If you sell physical products, look for ways to outsource the delivery. In addition, it may be time to transition your business to a different “product,” leveraging your expertise into one that uses your time without needing to physically in front of your clients. Don’t let self-imposed demands get in your way of setting your goals.
Be honest with your clients, and don’t apologize. Start from a position of strength, as a great business leader who knows how to live the good life.
Ask Yourself, “What if?”
Once you have your plan laid out, don’t let other barriers get in your way. If cash is an issue, there are options. The easiest way to start is to plan a long staycation weekend. Plan something fun around your home and community. Don’t make it all about chores. Sleep late, go out for coffee. Better yet, take your coffee out onto your porch and enjoy the fresh air and the beginning of a new day.
Another possibility is to look into house swaps where you trade your home with someone else to experience a different area. If you are starting with a long weekend, try to swap with a family close by, maybe only an hour or two away. You want to protect your time and not use the majority of it traveling.
You can also visit friends and family who have a private room where you can stay. Hopefully, you will have a private bathroom, but if not, try to slip into their routine. Talk in advance with the homeowners to let them know they don’t have to take care of your every waking need. Go out on your own and maybe make dinner for everyone. With that in mind, be sure to be a gracious guest. Pick up after yourselves. Take a gift for the host. Gradually build up to a reasonable length of time that works for yourself and your family.
These short spurts will help you fine-tune your business operations in your absence. And I promise you, when you come back, you will feel refreshed and ready to exceed your goals for the next few months before it is time for your next vacation!
Written from a cruise ship, sailing home from Australia.
I’d love to hear your thoughts and stories. Have you established the right balance of vacation and work time? What practices have you embraced to get there?

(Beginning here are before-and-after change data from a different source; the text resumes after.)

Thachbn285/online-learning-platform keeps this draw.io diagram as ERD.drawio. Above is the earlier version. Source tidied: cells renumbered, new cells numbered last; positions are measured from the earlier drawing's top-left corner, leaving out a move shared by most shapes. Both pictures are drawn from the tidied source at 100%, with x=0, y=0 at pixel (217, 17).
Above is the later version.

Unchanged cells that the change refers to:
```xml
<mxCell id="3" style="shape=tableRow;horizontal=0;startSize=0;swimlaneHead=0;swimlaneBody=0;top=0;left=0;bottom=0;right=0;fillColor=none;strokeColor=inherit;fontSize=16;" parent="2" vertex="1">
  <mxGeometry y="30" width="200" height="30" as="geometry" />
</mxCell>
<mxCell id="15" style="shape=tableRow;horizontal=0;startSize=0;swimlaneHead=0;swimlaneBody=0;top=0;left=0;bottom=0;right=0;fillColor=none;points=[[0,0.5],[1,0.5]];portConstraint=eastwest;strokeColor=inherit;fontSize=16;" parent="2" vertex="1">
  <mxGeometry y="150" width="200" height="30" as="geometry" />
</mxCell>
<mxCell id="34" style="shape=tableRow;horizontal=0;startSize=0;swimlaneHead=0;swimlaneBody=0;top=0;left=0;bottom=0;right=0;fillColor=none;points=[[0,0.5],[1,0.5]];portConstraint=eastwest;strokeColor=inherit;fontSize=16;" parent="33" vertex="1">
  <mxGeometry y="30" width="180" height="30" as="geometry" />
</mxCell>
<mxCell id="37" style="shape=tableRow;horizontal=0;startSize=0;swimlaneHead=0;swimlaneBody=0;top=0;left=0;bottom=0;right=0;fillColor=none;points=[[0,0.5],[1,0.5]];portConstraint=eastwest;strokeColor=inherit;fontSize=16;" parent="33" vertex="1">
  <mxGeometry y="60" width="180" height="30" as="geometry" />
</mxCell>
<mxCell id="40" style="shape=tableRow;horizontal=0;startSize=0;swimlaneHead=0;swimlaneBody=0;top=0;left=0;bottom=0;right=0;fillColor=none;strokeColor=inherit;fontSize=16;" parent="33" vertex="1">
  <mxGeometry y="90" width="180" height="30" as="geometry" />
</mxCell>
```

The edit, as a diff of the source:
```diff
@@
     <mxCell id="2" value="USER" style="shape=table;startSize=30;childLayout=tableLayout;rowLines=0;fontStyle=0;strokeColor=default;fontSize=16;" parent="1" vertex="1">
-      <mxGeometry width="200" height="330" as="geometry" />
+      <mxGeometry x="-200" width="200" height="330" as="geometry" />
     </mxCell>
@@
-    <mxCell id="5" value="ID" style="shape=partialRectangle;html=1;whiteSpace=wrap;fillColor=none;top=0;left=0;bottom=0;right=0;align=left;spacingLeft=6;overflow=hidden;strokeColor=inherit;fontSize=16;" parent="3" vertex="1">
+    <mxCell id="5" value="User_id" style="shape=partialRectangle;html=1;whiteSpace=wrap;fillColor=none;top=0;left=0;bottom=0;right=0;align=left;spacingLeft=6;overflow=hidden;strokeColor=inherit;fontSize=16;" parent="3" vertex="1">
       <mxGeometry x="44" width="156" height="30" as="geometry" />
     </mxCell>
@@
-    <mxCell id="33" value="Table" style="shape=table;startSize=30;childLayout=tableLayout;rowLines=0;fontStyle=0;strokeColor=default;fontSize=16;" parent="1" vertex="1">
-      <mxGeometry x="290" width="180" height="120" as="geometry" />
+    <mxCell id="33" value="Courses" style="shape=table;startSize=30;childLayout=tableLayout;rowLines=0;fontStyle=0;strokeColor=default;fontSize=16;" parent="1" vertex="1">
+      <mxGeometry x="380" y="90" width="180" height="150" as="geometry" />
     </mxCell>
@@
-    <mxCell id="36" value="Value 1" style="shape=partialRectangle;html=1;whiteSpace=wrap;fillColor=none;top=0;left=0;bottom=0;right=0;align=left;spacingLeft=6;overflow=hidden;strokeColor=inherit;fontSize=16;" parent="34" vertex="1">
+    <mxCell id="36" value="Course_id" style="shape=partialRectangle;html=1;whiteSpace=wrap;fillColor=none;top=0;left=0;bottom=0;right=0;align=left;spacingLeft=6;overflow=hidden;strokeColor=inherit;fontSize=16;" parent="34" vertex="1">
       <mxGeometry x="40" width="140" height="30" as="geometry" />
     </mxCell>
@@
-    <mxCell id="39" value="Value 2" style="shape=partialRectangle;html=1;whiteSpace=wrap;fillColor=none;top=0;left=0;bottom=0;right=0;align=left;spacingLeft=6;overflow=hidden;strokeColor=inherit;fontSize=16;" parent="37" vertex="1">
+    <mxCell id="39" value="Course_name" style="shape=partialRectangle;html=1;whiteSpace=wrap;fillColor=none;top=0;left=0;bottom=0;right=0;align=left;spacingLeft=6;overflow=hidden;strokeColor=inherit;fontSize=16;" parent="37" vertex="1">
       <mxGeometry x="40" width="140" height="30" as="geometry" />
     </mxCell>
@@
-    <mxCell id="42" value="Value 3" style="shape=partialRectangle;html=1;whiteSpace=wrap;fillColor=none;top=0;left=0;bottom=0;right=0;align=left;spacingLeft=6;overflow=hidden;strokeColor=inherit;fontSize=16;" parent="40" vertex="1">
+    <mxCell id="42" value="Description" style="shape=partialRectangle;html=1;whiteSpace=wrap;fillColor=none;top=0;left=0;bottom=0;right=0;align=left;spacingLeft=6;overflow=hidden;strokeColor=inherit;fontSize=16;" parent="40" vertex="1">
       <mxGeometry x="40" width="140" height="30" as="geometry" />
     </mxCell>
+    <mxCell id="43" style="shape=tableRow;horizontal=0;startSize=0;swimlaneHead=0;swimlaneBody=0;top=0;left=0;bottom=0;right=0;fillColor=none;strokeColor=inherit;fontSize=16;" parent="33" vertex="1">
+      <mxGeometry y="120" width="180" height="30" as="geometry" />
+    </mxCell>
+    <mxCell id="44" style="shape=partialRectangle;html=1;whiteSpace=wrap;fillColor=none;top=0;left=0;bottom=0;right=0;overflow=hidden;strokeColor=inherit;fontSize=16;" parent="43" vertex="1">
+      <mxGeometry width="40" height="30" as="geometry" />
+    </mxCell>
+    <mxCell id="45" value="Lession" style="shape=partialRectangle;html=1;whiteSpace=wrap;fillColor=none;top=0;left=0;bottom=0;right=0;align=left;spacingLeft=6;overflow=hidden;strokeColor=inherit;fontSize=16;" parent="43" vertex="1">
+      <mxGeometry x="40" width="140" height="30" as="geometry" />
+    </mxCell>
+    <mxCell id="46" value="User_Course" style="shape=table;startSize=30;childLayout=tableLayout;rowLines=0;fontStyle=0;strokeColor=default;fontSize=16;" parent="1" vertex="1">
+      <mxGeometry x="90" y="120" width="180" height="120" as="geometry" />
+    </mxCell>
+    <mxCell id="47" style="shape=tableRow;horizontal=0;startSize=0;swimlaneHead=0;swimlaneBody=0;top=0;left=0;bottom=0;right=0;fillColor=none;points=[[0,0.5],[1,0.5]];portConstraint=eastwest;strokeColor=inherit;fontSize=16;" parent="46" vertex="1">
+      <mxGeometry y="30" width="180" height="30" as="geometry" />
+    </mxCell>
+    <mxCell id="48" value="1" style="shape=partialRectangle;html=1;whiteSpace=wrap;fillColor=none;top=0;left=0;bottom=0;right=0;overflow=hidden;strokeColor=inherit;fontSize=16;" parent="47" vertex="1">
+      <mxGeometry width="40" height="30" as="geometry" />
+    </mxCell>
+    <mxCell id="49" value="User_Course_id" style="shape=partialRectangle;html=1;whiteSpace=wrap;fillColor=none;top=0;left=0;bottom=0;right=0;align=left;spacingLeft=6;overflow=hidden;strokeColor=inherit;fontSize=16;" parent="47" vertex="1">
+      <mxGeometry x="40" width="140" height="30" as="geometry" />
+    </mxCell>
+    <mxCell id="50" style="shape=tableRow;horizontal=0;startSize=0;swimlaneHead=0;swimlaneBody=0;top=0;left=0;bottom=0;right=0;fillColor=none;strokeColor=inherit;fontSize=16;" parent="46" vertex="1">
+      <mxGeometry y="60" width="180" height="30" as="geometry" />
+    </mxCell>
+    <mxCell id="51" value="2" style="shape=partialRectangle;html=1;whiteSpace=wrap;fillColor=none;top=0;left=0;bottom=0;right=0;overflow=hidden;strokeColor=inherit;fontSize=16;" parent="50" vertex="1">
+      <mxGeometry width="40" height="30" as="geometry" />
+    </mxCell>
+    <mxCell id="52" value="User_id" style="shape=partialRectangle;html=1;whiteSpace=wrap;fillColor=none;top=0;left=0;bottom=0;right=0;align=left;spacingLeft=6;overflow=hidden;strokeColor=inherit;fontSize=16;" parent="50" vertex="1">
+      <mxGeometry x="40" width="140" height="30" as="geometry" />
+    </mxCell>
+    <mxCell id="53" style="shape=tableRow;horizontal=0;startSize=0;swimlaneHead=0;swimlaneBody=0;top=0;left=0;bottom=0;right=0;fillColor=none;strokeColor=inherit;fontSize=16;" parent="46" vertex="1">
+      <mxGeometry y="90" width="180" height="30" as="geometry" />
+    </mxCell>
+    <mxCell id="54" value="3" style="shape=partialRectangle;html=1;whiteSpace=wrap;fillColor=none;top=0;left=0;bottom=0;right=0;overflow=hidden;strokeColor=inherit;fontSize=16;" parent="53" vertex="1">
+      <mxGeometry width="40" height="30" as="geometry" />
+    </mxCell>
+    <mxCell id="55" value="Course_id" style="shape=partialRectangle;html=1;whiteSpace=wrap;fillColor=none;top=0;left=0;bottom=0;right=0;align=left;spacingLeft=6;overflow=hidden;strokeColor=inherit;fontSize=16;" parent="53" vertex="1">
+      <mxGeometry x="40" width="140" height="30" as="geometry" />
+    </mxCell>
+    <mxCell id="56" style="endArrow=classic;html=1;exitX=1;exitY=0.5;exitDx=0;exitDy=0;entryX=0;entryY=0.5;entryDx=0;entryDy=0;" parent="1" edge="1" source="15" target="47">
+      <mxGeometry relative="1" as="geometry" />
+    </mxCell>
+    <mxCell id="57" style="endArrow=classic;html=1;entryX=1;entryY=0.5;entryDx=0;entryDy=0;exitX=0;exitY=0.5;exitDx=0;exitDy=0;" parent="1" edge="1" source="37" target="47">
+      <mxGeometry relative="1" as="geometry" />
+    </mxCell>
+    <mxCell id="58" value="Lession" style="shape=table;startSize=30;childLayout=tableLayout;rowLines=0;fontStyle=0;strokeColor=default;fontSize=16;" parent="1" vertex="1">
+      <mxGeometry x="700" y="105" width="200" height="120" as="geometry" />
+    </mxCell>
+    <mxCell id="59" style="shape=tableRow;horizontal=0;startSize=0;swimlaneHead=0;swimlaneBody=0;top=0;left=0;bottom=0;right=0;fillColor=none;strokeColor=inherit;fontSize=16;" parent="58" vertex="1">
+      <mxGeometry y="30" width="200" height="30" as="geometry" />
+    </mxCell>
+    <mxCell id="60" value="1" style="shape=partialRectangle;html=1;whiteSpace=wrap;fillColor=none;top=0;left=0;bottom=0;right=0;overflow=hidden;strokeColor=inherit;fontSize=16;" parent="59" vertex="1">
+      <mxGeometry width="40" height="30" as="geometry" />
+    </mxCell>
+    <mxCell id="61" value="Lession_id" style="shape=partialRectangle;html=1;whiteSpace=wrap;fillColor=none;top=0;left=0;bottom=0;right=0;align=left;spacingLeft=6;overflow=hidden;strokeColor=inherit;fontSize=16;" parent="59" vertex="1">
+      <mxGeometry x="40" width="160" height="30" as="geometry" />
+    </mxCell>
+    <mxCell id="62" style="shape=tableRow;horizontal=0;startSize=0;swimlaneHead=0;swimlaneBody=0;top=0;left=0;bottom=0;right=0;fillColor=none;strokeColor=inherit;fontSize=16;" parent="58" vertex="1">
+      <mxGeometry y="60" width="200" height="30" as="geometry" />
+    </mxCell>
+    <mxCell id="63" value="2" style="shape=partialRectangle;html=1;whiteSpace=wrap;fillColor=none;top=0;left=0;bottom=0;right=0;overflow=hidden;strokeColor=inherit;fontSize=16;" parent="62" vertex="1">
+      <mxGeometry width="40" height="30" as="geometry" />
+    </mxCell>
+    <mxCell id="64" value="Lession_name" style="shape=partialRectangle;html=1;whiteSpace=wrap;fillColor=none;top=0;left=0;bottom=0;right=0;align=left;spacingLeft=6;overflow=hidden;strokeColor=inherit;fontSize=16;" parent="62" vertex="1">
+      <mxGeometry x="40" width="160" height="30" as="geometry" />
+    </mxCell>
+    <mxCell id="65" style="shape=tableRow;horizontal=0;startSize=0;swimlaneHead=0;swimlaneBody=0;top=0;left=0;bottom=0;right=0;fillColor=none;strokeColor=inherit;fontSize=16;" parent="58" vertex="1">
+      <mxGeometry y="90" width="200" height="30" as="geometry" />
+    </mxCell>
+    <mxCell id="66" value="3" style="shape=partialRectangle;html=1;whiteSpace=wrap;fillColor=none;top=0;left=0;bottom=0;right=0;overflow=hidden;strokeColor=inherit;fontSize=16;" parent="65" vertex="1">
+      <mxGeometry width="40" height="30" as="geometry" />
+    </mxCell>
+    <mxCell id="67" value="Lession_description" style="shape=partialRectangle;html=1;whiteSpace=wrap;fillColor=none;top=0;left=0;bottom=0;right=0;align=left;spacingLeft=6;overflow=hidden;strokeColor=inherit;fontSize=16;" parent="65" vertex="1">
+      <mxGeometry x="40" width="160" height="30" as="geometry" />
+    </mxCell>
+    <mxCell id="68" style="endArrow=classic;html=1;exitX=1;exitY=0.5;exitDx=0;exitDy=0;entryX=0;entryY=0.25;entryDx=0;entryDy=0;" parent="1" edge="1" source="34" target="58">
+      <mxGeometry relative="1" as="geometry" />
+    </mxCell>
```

If you feel you work too many hours, what are the first steps you can take to make a significant reduction this next year?